Apple's quarterly report following the closing bell could send shares sharply lower Thursday even if the company hits earnings estimates—if history is any guide.
During the past 20 quarters, the company's seen an average bump of 0.4 percent the day after it delivers quarterly results, according to FactSet data.
While this average seems like a tepid reaction, most second-day moves have been on the sharper side. Interestingly, during this period, the majority of the company's steepest declines have been over the past two years.

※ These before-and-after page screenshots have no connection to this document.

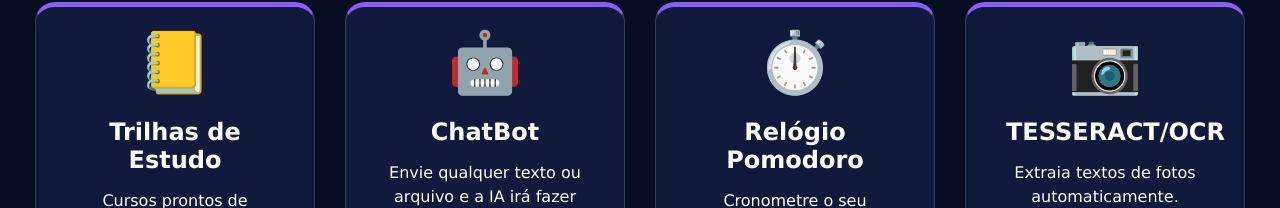
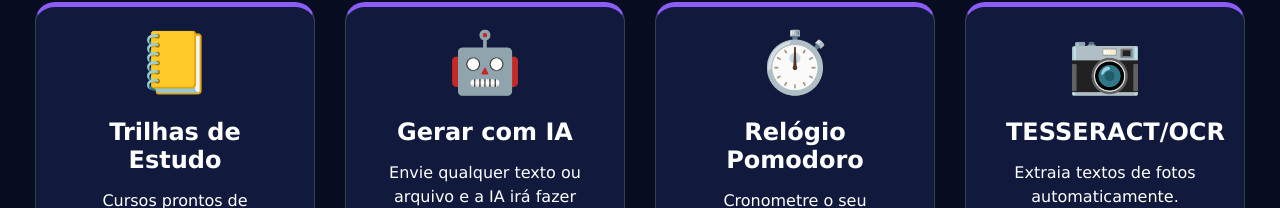
Before and after one commit to xXATOMICXx/tcc-studywise, a plain HTML site: page index.html in a window 1280 px wide. Shown: the part 359-567 px from the top of the page. Drawn offline with Linux system fonts and the light colour scheme.

Commit message:
Mudança de título da caixa "ChatBot" para "Gerar com IA"
Mudei porque o nome da funcionalidade estava errada. O ChatBot será outra funcionalidade que conterá uma IA que te guiará nos estudos ajudando a responder perguntas.

```diff
--- a/index.html
+++ b/index.html
@@ -144,7 +144,7 @@
 
         <div class="cartao">
             <div class="icone">🤖</div>
-            <h2>ChatBot</h2>
+            <h2>Gerar com IA</h2>
             <p>Envie qualquer texto ou arquivo e a IA irá fazer resumos, quiz, flashcards e muito mais.</p>
         </div>
 
```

In Apple's case, even an earnings beat doesn't necessarily translate into content investors. Of the past eight quarters, six have seen negative day-after stock swings despite Apple only falling short of earnings forecasts twice. During the past 20, Apple missed earnings forecast three times, but second-day share reaction was negative nine times.